THE TASK:
Nothing should be omitted: restate the full listing word for word.
******************************
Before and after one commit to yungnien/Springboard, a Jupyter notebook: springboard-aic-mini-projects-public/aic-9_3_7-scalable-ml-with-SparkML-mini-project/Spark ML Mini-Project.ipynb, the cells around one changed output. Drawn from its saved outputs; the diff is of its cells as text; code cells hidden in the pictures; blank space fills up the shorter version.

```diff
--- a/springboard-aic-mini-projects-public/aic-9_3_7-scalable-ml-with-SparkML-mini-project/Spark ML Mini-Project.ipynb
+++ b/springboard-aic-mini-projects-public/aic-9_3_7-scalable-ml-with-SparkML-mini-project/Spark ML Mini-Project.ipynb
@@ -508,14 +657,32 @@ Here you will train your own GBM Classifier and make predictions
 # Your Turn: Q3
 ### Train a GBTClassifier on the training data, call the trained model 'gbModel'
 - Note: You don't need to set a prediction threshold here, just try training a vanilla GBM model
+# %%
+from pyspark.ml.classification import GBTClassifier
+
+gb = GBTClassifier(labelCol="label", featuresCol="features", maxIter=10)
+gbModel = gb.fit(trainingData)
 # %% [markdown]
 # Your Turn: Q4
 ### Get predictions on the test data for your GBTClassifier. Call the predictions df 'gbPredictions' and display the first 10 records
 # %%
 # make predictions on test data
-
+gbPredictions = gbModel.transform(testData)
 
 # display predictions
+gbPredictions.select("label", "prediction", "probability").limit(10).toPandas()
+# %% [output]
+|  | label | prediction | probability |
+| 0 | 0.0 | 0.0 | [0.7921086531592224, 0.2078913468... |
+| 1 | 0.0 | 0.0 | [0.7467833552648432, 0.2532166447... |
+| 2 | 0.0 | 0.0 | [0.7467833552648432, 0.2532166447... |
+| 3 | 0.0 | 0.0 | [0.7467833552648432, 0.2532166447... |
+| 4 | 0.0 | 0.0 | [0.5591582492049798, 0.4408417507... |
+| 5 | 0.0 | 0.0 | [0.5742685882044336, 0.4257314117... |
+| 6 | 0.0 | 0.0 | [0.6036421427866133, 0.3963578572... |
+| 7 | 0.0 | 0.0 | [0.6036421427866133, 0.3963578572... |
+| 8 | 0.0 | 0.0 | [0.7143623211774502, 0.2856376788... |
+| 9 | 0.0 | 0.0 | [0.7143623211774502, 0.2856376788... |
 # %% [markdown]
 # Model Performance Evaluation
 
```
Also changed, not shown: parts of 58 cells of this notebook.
******************************
EXERCISE ANSWER:
Before and after one commit to yungnien/Springboard, a Jupyter notebook: springboard-aic-mini-projects-public/aic-9_3_7-scalable-ml-with-SparkML-mini-project/Spark ML Mini-Project.ipynb, the cells around one changed output. Drawn from its saved outputs; the diff is of its cells as text; code cells hidden in the pictures; blank space fills up the shorter version.

```diff
--- a/springboard-aic-mini-projects-public/aic-9_3_7-scalable-ml-with-SparkML-mini-project/Spark ML Mini-Project.ipynb
+++ b/springboard-aic-mini-projects-public/aic-9_3_7-scalable-ml-with-SparkML-mini-project/Spark ML Mini-Project.ipynb
@@ -508,14 +657,32 @@ Here you will train your own GBM Classifier and make predictions
 # Your Turn: Q3
 ### Train a GBTClassifier on the training data, call the trained model 'gbModel'
 - Note: You don't need to set a prediction threshold here, just try training a vanilla GBM model
+# %%
+from pyspark.ml.classification import GBTClassifier
+
+gb = GBTClassifier(labelCol="label", featuresCol="features", maxIter=10)
+gbModel = gb.fit(trainingData)
 # %% [markdown]
 # Your Turn: Q4
 ### Get predictions on the test data for your GBTClassifier. Call the predictions df 'gbPredictions' and display the first 10 records
 # %%
 # make predictions on test data
-
+gbPredictions = gbModel.transform(testData)
 
 # display predictions
+gbPredictions.select("label", "prediction", "probability").limit(10).toPandas()
+# %% [output]
+|  | label | prediction | probability |
+| 0 | 0.0 | 0.0 | [0.7921086531592224, 0.2078913468... |
+| 1 | 0.0 | 0.0 | [0.7467833552648432, 0.2532166447... |
+| 2 | 0.0 | 0.0 | [0.7467833552648432, 0.2532166447... |
+| 3 | 0.0 | 0.0 | [0.7467833552648432, 0.2532166447... |
+| 4 | 0.0 | 0.0 | [0.5591582492049798, 0.4408417507... |
+| 5 | 0.0 | 0.0 | [0.5742685882044336, 0.4257314117... |
+| 6 | 0.0 | 0.0 | [0.6036421427866133, 0.3963578572... |
+| 7 | 0.0 | 0.0 | [0.6036421427866133, 0.3963578572... |
+| 8 | 0.0 | 0.0 | [0.7143623211774502, 0.2856376788... |
+| 9 | 0.0 | 0.0 | [0.7143623211774502, 0.2856376788... |
 # %% [markdown]
 # Model Performance Evaluation
 
```
Also changed, not shown: parts of 58 cells of this notebook.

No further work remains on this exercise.